::: Data to process
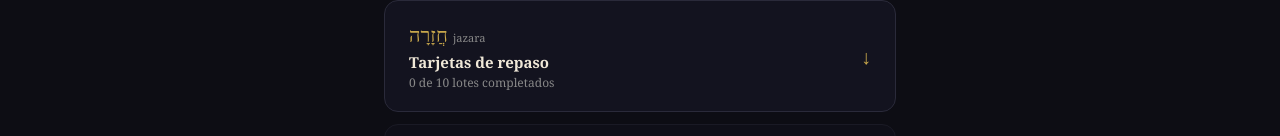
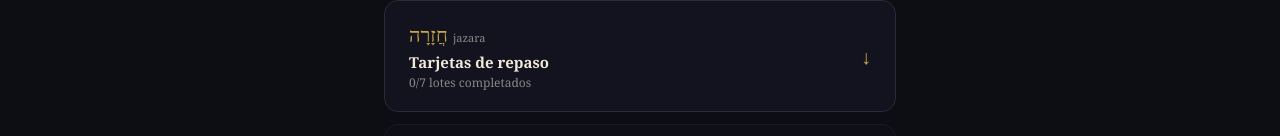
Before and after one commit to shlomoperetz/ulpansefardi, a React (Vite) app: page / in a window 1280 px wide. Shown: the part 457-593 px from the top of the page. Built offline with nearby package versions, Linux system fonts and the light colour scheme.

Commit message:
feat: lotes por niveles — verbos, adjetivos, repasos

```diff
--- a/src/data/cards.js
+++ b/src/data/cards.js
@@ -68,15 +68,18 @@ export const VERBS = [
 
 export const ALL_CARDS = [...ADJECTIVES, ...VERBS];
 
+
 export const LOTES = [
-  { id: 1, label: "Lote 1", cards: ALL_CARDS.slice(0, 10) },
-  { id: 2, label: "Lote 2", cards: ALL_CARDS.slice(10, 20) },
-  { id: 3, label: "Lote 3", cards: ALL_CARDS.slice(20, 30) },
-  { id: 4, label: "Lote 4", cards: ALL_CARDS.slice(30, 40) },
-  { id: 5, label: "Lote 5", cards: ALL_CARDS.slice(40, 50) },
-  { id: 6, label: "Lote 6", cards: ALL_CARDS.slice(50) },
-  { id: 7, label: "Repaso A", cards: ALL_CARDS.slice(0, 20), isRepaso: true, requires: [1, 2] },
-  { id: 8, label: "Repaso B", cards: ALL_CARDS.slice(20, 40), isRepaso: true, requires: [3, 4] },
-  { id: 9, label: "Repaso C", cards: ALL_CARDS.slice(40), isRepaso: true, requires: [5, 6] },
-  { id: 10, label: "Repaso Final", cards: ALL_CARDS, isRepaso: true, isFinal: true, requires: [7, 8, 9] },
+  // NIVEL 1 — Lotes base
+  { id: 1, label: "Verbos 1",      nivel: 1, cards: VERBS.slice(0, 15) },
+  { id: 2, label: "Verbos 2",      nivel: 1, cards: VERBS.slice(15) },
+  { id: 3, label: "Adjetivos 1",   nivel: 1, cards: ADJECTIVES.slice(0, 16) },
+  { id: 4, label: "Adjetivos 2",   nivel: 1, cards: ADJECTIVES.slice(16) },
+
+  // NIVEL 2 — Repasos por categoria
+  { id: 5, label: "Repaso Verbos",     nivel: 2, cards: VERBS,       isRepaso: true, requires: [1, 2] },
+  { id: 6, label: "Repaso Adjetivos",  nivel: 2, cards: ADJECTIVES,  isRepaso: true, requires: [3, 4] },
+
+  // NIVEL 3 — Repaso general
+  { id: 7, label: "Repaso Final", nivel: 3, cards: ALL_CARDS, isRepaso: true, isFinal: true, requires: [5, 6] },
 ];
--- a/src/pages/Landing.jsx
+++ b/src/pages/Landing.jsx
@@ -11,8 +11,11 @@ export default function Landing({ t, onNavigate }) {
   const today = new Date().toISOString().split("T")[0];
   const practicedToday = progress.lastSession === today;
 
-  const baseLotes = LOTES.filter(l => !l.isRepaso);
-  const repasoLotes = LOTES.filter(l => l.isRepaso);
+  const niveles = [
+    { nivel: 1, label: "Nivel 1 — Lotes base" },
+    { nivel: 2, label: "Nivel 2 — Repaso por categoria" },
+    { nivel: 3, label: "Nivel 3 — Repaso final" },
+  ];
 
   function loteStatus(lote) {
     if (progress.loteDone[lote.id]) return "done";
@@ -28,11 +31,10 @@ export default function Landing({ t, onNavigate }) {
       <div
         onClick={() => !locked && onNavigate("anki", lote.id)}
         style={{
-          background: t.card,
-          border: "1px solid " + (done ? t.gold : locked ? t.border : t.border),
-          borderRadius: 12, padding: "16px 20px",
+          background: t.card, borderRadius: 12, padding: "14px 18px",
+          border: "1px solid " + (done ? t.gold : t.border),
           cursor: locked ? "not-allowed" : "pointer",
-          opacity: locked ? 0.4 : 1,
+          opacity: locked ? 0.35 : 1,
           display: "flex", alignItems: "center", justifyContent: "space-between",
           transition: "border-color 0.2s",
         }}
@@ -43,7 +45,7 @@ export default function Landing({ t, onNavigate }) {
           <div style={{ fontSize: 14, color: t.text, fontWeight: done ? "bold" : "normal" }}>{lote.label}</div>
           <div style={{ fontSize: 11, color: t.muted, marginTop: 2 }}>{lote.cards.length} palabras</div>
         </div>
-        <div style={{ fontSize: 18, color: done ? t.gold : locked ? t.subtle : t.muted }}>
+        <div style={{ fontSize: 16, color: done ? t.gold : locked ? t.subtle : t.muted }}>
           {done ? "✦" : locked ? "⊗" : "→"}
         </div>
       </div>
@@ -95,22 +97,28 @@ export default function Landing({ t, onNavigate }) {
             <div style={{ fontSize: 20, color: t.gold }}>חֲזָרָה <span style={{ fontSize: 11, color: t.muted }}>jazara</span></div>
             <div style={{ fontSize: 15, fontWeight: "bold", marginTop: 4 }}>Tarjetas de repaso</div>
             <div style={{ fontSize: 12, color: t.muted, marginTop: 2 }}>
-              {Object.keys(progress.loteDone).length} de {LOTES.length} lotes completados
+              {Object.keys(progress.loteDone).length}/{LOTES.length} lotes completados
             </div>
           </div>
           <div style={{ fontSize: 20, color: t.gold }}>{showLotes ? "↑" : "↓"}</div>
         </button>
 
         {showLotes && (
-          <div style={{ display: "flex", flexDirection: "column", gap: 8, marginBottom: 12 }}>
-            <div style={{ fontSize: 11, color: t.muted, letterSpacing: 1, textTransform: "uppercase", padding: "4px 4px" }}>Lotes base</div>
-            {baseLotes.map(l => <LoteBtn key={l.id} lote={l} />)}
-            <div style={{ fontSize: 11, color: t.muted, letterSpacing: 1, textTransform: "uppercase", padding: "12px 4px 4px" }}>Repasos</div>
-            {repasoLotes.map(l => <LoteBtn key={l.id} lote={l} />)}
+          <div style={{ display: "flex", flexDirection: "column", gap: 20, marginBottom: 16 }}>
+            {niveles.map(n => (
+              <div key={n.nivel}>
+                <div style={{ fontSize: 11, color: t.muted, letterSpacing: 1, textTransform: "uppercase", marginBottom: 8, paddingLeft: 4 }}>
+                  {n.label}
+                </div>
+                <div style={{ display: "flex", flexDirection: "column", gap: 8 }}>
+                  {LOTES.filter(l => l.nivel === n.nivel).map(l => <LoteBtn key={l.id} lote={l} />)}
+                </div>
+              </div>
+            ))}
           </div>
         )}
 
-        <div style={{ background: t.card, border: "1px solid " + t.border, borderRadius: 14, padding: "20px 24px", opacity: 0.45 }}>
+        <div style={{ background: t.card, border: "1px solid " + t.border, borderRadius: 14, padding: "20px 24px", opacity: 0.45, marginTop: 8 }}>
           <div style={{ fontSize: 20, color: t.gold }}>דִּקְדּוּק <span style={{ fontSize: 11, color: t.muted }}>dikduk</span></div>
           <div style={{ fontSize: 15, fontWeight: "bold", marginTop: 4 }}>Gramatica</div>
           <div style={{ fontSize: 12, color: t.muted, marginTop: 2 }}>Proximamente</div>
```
::::::
§ **Problem to solve**: The complete material, set down exactly and stripped of pictures, is the expected response.

§ **Response for this exercise**:
Before and after one commit to shlomoperetz/ulpansefardi, a React (Vite) app: page / in a window 1280 px wide. Shown: the part 457-593 px from the top of the page. Built offline with nearby package versions, Linux system fonts and the light colour scheme.

Commit message:
feat: lotes por niveles — verbos, adjetivos, repasos

```diff
--- a/src/data/cards.js
+++ b/src/data/cards.js
@@ -68,15 +68,18 @@ export const VERBS = [
 
 export const ALL_CARDS = [...ADJECTIVES, ...VERBS];
 
+
 export const LOTES = [
-  { id: 1, label: "Lote 1", cards: ALL_CARDS.slice(0, 10) },
-  { id: 2, label: "Lote 2", cards: ALL_CARDS.slice(10, 20) },
-  { id: 3, label: "Lote 3", cards: ALL_CARDS.slice(20, 30) },
-  { id: 4, label: "Lote 4", cards: ALL_CARDS.slice(30, 40) },
-  { id: 5, label: "Lote 5", cards: ALL_CARDS.slice(40, 50) },
-  { id: 6, label: "Lote 6", cards: ALL_CARDS.slice(50) },
-  { id: 7, label: "Repaso A", cards: ALL_CARDS.slice(0, 20), isRepaso: true, requires: [1, 2] },
-  { id: 8, label: "Repaso B", cards: ALL_CARDS.slice(20, 40), isRepaso: true, requires: [3, 4] },
-  { id: 9, label: "Repaso C", cards: ALL_CARDS.slice(40), isRepaso: true, requires: [5, 6] },
-  { id: 10, label: "Repaso Final", cards: ALL_CARDS, isRepaso: true, isFinal: true, requires: [7, 8, 9] },
+  // NIVEL 1 — Lotes base
+  { id: 1, label: "Verbos 1",      nivel: 1, cards: VERBS.slice(0, 15) },
+  { id: 2, label: "Verbos 2",      nivel: 1, cards: VERBS.slice(15) },
+  { id: 3, label: "Adjetivos 1",   nivel: 1, cards: ADJECTIVES.slice(0, 16) },
+  { id: 4, label: "Adjetivos 2",   nivel: 1, cards: ADJECTIVES.slice(16) },
+
+  // NIVEL 2 — Repasos por categoria
+  { id: 5, label: "Repaso Verbos",     nivel: 2, cards: VERBS,       isRepaso: true, requires: [1, 2] },
+  { id: 6, label: "Repaso Adjetivos",  nivel: 2, cards: ADJECTIVES,  isRepaso: true, requires: [3, 4] },
+
+  // NIVEL 3 — Repaso general
+  { id: 7, label: "Repaso Final", nivel: 3, cards: ALL_CARDS, isRepaso: true, isFinal: true, requires: [5, 6] },
 ];
--- a/src/pages/Landing.jsx
+++ b/src/pages/Landing.jsx
@@ -11,8 +11,11 @@ export default function Landing({ t, onNavigate }) {
   const today = new Date().toISOString().split("T")[0];
   const practicedToday = progress.lastSession === today;
 
-  const baseLotes = LOTES.filter(l => !l.isRepaso);
-  const repasoLotes = LOTES.filter(l => l.isRepaso);
+  const niveles = [
+    { nivel: 1, label: "Nivel 1 — Lotes base" },
+    { nivel: 2, label: "Nivel 2 — Repaso por categoria" },
+    { nivel: 3, label: "Nivel 3 — Repaso final" },
+  ];
 
   function loteStatus(lote) {
     if (progress.loteDone[lote.id]) return "done";
@@ -28,11 +31,10 @@ export default function Landing({ t, onNavigate }) {
       <div
         onClick={() => !locked && onNavigate("anki", lote.id)}
         style={{
-          background: t.card,
-          border: "1px solid " + (done ? t.gold : locked ? t.border : t.border),
-          borderRadius: 12, padding: "16px 20px",
+          background: t.card, borderRadius: 12, padding: "14px 18px",
+          border: "1px solid " + (done ? t.gold : t.border),
           cursor: locked ? "not-allowed" : "pointer",
-          opacity: locked ? 0.4 : 1,
+          opacity: locked ? 0.35 : 1,
           display: "flex", alignItems: "center", justifyContent: "space-between",
           transition: "border-color 0.2s",
         }}
@@ -43,7 +45,7 @@ export default function Landing({ t, onNavigate }) {
           <div style={{ fontSize: 14, color: t.text, fontWeight: done ? "bold" : "normal" }}>{lote.label}</div>
           <div style={{ fontSize: 11, color: t.muted, marginTop: 2 }}>{lote.cards.length} palabras</div>
         </div>
-        <div style={{ fontSize: 18, color: done ? t.gold : locked ? t.subtle : t.muted }}>
+        <div style={{ fontSize: 16, color: done ? t.gold : locked ? t.subtle : t.muted }}>
           {done ? "✦" : locked ? "⊗" : "→"}
         </div>
       </div>
@@ -95,22 +97,28 @@ export default function Landing({ t, onNavigate }) {
             <div style={{ fontSize: 20, color: t.gold }}>חֲזָרָה <span style={{ fontSize: 11, color: t.muted }}>jazara</span></div>
             <div style={{ fontSize: 15, fontWeight: "bold", marginTop: 4 }}>Tarjetas de repaso</div>
             <div style={{ fontSize: 12, color: t.muted, marginTop: 2 }}>
-              {Object.keys(progress.loteDone).length} de {LOTES.length} lotes completados
+              {Object.keys(progress.loteDone).length}/{LOTES.length} lotes completados
             </div>
           </div>
           <div style={{ fontSize: 20, color: t.gold }}>{showLotes ? "↑" : "↓"}</div>
         </button>
 
         {showLotes && (
-          <div style={{ display: "flex", flexDirection: "column", gap: 8, marginBottom: 12 }}>
-            <div style={{ fontSize: 11, color: t.muted, letterSpacing: 1, textTransform: "uppercase", padding: "4px 4px" }}>Lotes base</div>
-            {baseLotes.map(l => <LoteBtn key={l.id} lote={l} />)}
-            <div style={{ fontSize: 11, color: t.muted, letterSpacing: 1, textTransform: "uppercase", padding: "12px 4px 4px" }}>Repasos</div>
-            {repasoLotes.map(l => <LoteBtn key={l.id} lote={l} />)}
+          <div style={{ display: "flex", flexDirection: "column", gap: 20, marginBottom: 16 }}>
+            {niveles.map(n => (
+              <div key={n.nivel}>
+                <div style={{ fontSize: 11, color: t.muted, letterSpacing: 1, textTransform: "uppercase", marginBottom: 8, paddingLeft: 4 }}>
+                  {n.label}
+                </div>
+                <div style={{ display: "flex", flexDirection: "column", gap: 8 }}>
+                  {LOTES.filter(l => l.nivel === n.nivel).map(l => <LoteBtn key={l.id} lote={l} />)}
+                </div>
+              </div>
+            ))}
           </div>
         )}
 
-        <div style={{ background: t.card, border: "1px solid " + t.border, borderRadius: 14, padding: "20px 24px", opacity: 0.45 }}>
+        <div style={{ background: t.card, border: "1px solid " + t.border, borderRadius: 14, padding: "20px 24px", opacity: 0.45, marginTop: 8 }}>
           <div style={{ fontSize: 20, color: t.gold }}>דִּקְדּוּק <span style={{ fontSize: 11, color: t.muted }}>dikduk</span></div>
           <div style={{ fontSize: 15, fontWeight: "bold", marginTop: 4 }}>Gramatica</div>
           <div style={{ fontSize: 12, color: t.muted, marginTop: 2 }}>Proximamente</div>
```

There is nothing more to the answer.